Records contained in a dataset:
________________________
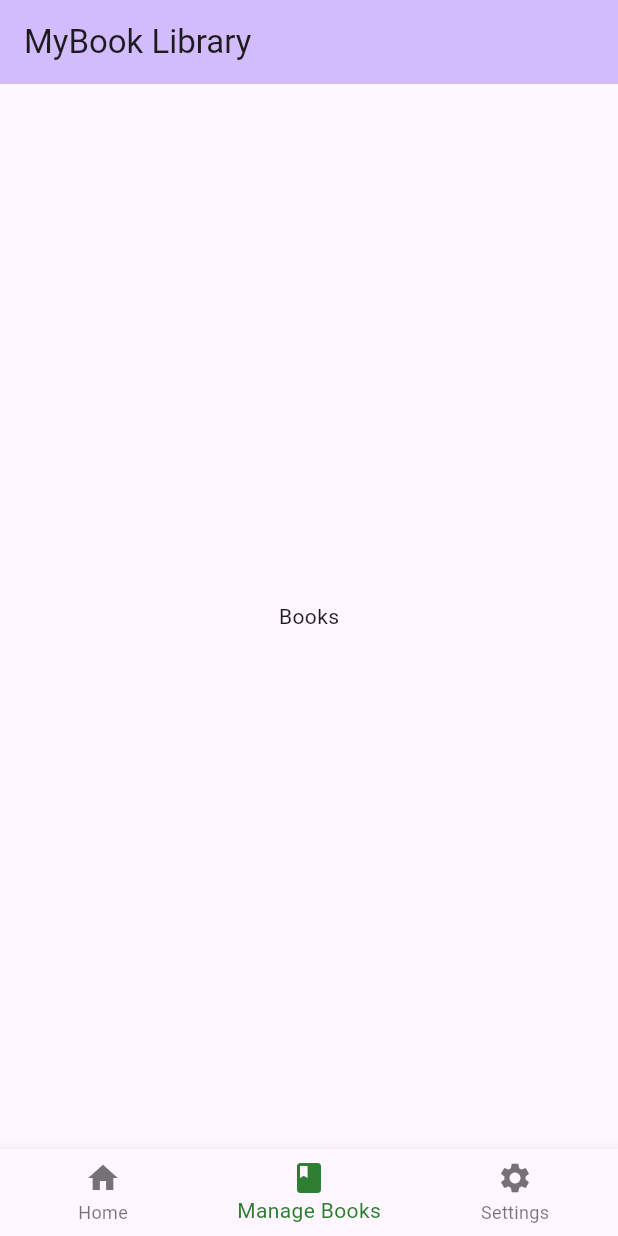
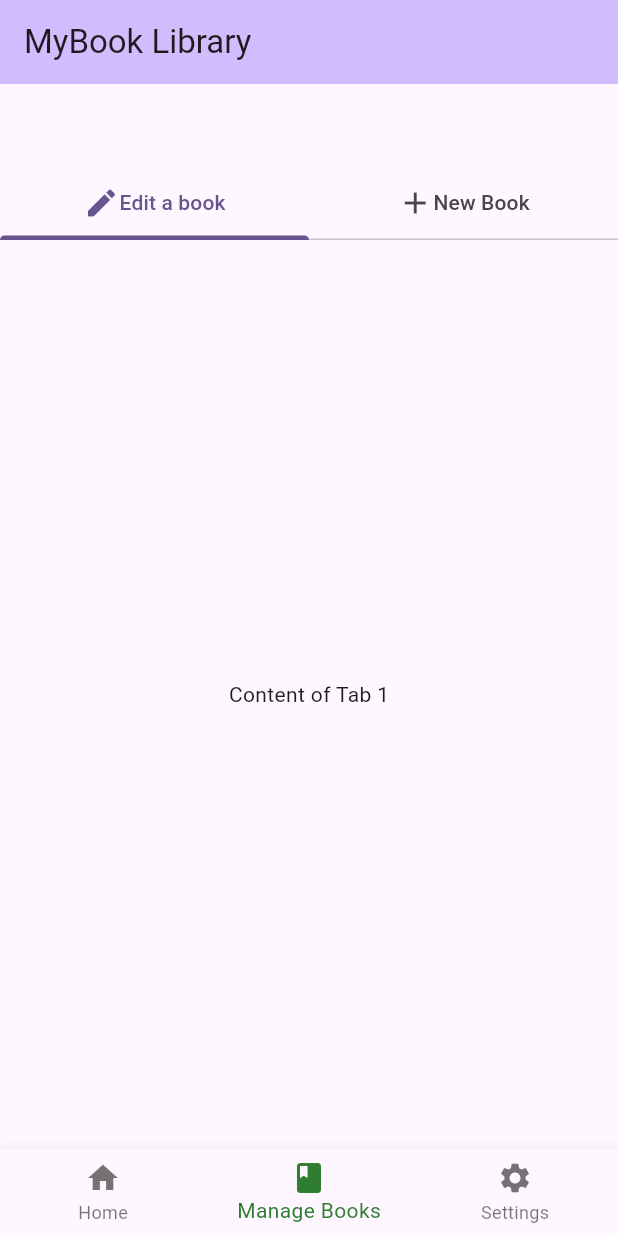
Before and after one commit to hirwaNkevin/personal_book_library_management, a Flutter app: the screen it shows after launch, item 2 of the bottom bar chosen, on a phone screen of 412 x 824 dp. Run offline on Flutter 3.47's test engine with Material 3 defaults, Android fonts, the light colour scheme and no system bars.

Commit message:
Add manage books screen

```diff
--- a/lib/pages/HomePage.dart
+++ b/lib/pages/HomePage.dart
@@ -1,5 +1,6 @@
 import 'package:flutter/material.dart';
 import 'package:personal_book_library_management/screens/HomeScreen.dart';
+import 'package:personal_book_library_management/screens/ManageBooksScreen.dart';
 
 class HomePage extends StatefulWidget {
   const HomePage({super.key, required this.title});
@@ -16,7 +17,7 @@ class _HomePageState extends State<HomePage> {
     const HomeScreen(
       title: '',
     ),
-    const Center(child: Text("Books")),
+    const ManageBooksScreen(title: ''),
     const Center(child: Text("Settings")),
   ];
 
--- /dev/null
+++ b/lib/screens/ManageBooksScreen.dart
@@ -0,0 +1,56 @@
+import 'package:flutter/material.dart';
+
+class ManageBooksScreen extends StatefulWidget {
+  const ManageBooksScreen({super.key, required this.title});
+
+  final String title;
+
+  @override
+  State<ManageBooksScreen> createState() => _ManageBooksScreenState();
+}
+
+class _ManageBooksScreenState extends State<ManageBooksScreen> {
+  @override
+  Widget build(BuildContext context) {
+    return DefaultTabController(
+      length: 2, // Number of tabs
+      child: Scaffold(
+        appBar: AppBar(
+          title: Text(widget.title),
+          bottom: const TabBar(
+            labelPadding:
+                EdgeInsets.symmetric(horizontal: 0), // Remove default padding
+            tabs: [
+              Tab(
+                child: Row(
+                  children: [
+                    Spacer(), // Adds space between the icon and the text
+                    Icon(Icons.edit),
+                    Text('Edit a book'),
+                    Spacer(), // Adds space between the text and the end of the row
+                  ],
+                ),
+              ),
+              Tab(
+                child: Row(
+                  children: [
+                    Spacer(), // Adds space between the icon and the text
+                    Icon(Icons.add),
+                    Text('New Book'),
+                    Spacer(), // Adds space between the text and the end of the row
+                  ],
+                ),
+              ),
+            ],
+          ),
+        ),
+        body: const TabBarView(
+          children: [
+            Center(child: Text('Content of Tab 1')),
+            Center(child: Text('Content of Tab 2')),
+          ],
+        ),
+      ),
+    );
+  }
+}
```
________________________
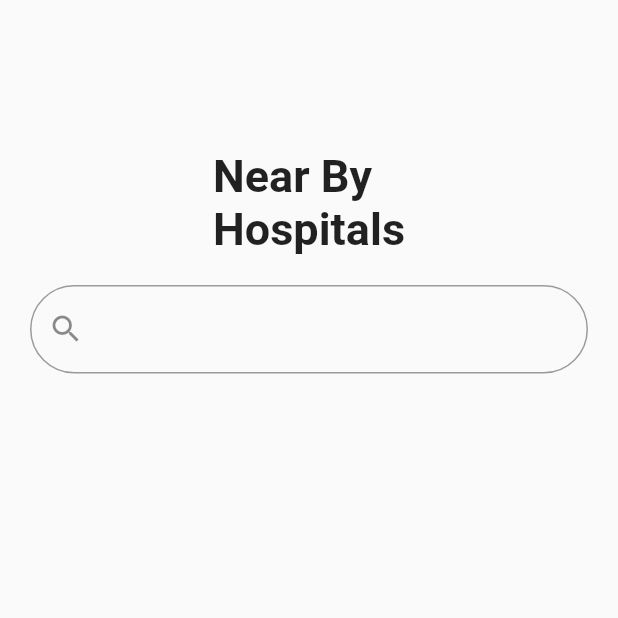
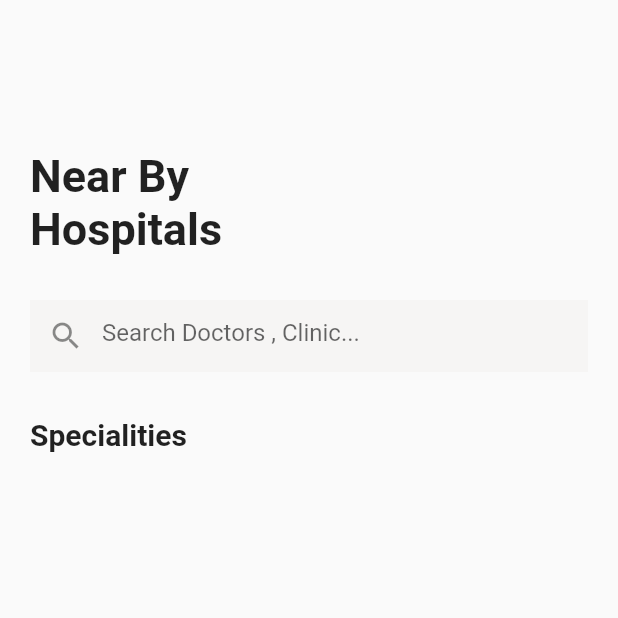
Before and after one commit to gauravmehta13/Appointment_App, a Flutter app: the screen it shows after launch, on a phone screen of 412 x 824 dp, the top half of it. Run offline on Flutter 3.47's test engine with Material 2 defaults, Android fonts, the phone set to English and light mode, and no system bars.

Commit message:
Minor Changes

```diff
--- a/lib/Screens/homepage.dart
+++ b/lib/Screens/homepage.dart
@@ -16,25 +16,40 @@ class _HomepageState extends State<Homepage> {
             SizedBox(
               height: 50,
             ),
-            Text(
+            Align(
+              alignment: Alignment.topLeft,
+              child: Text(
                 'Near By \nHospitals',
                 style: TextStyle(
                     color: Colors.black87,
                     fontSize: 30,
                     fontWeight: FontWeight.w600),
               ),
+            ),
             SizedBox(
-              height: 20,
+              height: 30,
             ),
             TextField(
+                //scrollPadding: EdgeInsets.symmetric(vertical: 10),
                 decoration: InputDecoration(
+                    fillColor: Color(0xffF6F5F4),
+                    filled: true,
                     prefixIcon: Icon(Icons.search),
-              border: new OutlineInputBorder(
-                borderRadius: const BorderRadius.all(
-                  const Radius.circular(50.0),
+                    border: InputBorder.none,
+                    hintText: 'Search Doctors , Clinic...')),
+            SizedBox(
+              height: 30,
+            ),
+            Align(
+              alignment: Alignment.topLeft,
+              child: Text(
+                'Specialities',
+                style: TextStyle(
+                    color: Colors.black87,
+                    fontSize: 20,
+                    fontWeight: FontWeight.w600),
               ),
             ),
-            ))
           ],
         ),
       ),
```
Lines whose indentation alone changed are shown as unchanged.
________________________
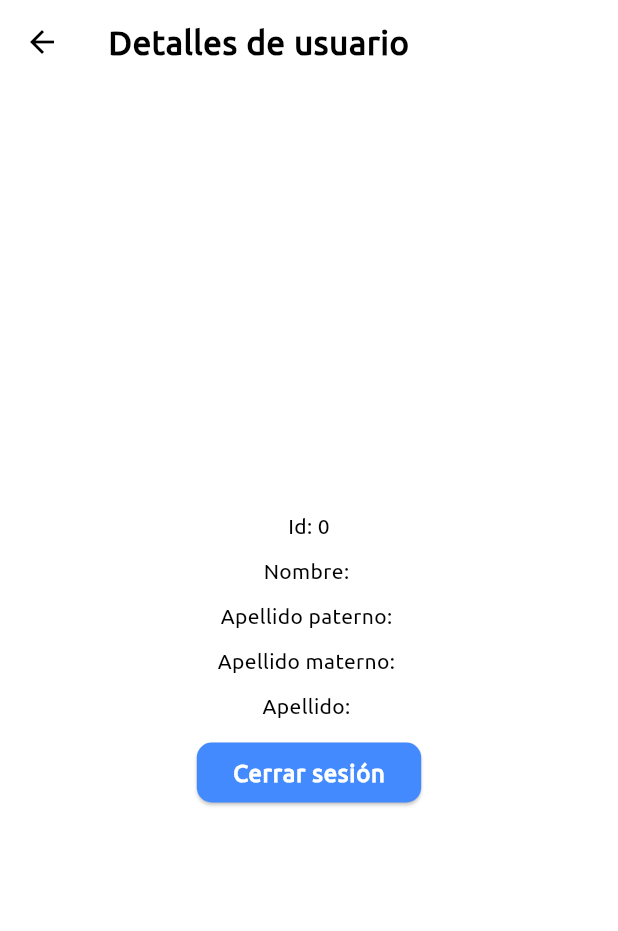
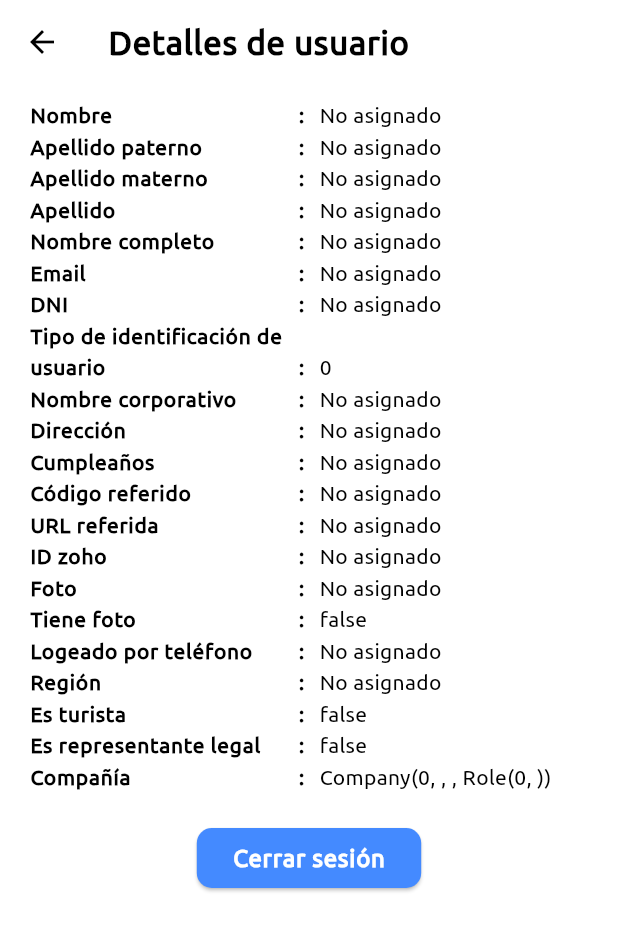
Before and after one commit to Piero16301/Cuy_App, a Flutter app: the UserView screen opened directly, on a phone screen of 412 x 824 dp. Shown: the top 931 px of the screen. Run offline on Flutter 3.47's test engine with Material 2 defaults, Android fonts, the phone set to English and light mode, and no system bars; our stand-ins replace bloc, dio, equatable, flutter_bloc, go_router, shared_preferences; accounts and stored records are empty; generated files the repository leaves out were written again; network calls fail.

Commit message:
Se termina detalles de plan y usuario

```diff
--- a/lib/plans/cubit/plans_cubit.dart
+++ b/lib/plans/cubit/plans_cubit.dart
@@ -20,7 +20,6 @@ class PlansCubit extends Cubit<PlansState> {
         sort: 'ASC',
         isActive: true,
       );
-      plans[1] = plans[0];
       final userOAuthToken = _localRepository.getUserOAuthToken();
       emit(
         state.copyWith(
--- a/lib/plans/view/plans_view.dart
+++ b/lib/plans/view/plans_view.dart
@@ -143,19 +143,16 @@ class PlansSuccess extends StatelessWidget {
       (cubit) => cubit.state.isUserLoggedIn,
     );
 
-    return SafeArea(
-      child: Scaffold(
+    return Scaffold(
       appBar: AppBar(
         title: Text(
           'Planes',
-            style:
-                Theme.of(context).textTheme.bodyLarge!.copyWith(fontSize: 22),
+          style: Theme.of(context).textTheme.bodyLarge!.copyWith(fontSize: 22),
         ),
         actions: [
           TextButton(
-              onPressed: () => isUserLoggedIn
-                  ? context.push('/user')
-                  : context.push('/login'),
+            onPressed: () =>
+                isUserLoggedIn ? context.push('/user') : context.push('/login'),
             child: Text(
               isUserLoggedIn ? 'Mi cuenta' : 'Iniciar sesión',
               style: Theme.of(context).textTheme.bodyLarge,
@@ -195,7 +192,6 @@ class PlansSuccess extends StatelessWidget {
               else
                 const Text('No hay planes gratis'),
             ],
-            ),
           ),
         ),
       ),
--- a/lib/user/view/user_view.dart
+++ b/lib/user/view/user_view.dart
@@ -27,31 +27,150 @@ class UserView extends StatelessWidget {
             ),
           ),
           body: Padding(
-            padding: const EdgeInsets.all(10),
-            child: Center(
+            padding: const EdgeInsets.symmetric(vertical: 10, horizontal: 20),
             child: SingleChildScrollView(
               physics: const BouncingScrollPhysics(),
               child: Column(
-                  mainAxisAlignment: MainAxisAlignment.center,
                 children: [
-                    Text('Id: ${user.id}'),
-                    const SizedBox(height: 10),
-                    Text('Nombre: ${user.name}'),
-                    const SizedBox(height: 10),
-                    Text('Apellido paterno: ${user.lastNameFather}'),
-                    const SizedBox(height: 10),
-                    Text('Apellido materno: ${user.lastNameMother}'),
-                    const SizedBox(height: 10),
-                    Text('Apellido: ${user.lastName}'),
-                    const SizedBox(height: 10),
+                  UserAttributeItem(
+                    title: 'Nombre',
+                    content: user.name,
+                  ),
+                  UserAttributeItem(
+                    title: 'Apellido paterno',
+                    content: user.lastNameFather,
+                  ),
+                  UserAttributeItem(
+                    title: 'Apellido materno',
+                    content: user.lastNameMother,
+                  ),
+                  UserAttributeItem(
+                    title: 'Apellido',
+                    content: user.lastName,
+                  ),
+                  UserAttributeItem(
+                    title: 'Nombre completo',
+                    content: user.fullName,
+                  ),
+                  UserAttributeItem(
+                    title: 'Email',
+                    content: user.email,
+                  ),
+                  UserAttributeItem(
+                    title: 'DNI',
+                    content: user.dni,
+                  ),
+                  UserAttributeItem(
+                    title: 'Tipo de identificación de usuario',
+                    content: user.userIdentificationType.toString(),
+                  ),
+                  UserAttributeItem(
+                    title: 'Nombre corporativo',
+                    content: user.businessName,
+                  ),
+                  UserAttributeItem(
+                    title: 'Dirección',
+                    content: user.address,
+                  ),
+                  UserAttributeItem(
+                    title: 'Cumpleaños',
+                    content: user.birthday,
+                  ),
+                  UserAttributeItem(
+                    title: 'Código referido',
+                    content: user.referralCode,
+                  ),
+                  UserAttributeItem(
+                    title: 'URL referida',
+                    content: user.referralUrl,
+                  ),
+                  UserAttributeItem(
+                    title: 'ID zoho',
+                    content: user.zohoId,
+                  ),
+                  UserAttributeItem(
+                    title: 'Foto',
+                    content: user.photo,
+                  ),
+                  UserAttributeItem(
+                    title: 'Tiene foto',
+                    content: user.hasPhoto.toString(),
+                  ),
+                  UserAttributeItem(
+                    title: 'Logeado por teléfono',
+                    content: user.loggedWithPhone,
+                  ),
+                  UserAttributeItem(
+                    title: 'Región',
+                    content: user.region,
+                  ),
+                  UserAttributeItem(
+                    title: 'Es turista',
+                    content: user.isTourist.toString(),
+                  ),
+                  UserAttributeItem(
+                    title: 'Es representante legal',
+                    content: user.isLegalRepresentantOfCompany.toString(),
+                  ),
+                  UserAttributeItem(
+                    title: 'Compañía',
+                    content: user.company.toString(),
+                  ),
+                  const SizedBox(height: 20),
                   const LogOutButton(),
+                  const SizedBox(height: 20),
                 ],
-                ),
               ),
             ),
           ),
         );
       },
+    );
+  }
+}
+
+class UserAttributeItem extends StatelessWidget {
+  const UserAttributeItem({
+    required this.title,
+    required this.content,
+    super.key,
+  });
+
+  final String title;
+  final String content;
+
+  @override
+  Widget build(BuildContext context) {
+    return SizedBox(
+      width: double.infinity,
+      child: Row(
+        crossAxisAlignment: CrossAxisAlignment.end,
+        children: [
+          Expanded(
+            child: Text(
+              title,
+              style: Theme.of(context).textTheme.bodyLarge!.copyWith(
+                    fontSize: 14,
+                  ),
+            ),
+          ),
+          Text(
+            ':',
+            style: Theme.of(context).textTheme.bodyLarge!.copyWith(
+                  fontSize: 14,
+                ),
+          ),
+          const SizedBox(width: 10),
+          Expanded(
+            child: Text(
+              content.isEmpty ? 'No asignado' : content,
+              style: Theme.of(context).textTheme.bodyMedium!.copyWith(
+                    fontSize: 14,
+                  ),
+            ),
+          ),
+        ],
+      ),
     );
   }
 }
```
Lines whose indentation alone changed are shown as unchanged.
________________________
Exercise aim:
The result should be every line that contains "children", copied from the entries.

Reply to the exercise:
+                  children: [
+                  children: [
+          children: [
                 children: [
+        children: [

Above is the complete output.